“He told me he was about to receive the German chancellor. And I said, ‘Please give her my regards.’ She comes here and throws stones; I don’t know why some European heads of state come here to meet with us but start throwing stones before they even arrive,” Chávez said.

The spat between the populist Venezuelan leader and the German chancellor began over the weekend after Merkel said leftist Chávez does not speak for all of Latin America. Chávez, known for his incendiary commentary on state leaders, fired back on Sunday by calling Merkel a political descendent of Adolf Hitler.

Chávez said that Merkel, a Christian Democrat, is part of the political right wing, “the same right that supported Hitler and fascism.”

Merkel largely brushed off the comment before beginning her first state visit to Latin America on Wednesday.
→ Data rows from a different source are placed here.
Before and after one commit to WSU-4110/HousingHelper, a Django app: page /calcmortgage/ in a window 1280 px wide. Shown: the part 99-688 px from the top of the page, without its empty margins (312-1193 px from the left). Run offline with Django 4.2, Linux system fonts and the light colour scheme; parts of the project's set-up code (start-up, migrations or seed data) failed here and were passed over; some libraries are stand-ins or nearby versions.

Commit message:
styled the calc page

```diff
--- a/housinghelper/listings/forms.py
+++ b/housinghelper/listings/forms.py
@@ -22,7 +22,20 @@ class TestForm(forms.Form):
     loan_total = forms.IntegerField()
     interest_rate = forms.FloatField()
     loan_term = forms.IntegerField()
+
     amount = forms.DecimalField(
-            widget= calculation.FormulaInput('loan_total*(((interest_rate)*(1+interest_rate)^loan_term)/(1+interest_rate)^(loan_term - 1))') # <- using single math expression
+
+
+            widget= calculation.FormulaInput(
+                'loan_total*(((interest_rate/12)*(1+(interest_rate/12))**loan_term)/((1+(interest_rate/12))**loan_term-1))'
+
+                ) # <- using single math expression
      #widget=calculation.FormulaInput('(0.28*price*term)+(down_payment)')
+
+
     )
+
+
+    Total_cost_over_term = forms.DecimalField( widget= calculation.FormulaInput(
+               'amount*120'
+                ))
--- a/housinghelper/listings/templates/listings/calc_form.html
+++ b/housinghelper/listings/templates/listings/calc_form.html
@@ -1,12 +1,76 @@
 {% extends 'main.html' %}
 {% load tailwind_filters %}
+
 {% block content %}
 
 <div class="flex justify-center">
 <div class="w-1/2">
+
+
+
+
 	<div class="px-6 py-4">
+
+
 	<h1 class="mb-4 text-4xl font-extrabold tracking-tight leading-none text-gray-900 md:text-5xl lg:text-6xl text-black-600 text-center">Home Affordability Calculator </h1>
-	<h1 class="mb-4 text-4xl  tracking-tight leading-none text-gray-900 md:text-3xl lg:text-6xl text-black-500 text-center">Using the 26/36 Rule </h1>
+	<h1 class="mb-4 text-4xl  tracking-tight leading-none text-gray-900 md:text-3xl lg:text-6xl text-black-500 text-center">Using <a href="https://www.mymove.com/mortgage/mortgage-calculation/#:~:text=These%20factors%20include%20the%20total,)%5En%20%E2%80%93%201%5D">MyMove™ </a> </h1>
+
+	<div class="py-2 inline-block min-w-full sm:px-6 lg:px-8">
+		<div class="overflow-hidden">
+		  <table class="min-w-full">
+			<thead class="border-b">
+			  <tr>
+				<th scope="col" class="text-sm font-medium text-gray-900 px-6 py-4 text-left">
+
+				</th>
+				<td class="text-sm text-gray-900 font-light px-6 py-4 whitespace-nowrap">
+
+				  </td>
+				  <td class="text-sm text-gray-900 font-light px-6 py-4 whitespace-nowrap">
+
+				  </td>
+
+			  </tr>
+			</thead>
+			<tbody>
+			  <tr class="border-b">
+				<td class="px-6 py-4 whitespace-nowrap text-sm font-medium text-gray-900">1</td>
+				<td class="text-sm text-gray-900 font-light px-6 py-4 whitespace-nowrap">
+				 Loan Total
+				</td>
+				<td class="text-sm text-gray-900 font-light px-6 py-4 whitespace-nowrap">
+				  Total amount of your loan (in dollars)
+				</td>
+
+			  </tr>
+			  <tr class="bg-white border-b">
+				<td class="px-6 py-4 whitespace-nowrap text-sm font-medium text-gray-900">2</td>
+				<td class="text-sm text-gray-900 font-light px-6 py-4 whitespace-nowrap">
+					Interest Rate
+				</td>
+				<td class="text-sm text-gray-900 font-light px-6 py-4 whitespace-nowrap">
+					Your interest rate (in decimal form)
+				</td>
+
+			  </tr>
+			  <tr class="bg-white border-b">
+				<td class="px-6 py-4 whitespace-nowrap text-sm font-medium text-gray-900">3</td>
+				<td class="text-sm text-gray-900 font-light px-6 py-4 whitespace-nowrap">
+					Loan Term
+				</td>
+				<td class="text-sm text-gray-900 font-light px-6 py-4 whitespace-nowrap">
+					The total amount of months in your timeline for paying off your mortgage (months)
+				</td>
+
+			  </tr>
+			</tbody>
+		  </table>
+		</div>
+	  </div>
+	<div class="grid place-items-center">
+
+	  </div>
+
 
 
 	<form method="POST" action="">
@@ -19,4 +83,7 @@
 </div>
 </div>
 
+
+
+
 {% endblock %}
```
A spokesman said on Monday that Chávez’s remarks spoke for themselves.

The Venezuelan foreign ministry in Caracas said in a communique that the German government’s commentary was “unfriendly” and that Berlin should accord Caracas more respect and refrain from getting involved in its internal affairs.

Reuters reported that Merkel continued to avoid responding directly to Chávez on Wednesday.

“President Lula can relax; I can look after myself,” Merkel said, according to Reuters, after reporters asked whether she would ask the Brazilian president to intervene.


Germany plans return to debt-limit rules in 2023

Germany will reinstate its so-called debt brake in 2023 after suspending it for three years to cope with the impact of the coronavirus pandemic, sources in the finance ministry said Wednesday.

Germany plans return to debt-limit rules in 2023

The government will borrow 17.2 billion euros ($18.1 million) next year, adhering to the rule enshrined in the constitution that normally limits

Germany’s public deficit to 0.35 percent of overall annual economic output, despite new spending as a result of Russia’s war in Ukraine, the sources said.

The new borrowing set out in a draft budget to be presented to the cabinet on Friday is almost 10 billion euros higher than a previous figure for 2023 announced in April.

However, “despite a considerable increase in costs, the debt brake will be respected,” one of the sources said.

Although Germany is traditionally a frugal nation, the government broke its own debt rules at the start of the coronavirus pandemic and unleashed vast financial aid to steer the economy through the crisis.

READ ALSO: Debt-averse Germany to take on new borrowings to soften pandemic blow

The government has this year unveiled a multi-billion-euro support package to help companies in Europe’s biggest economy weather the fallout from the Ukraine war and sanctions against Russia.

Berlin has also spent billions to diversify its energy supply to reduce its dependence on Russia, as well as investing heavily in plans to tackle climate change and push digital technology.

But despite the additional spending, Finance Minister Christian Lindner has maintained the aim to reinstate the debt brake in 2023.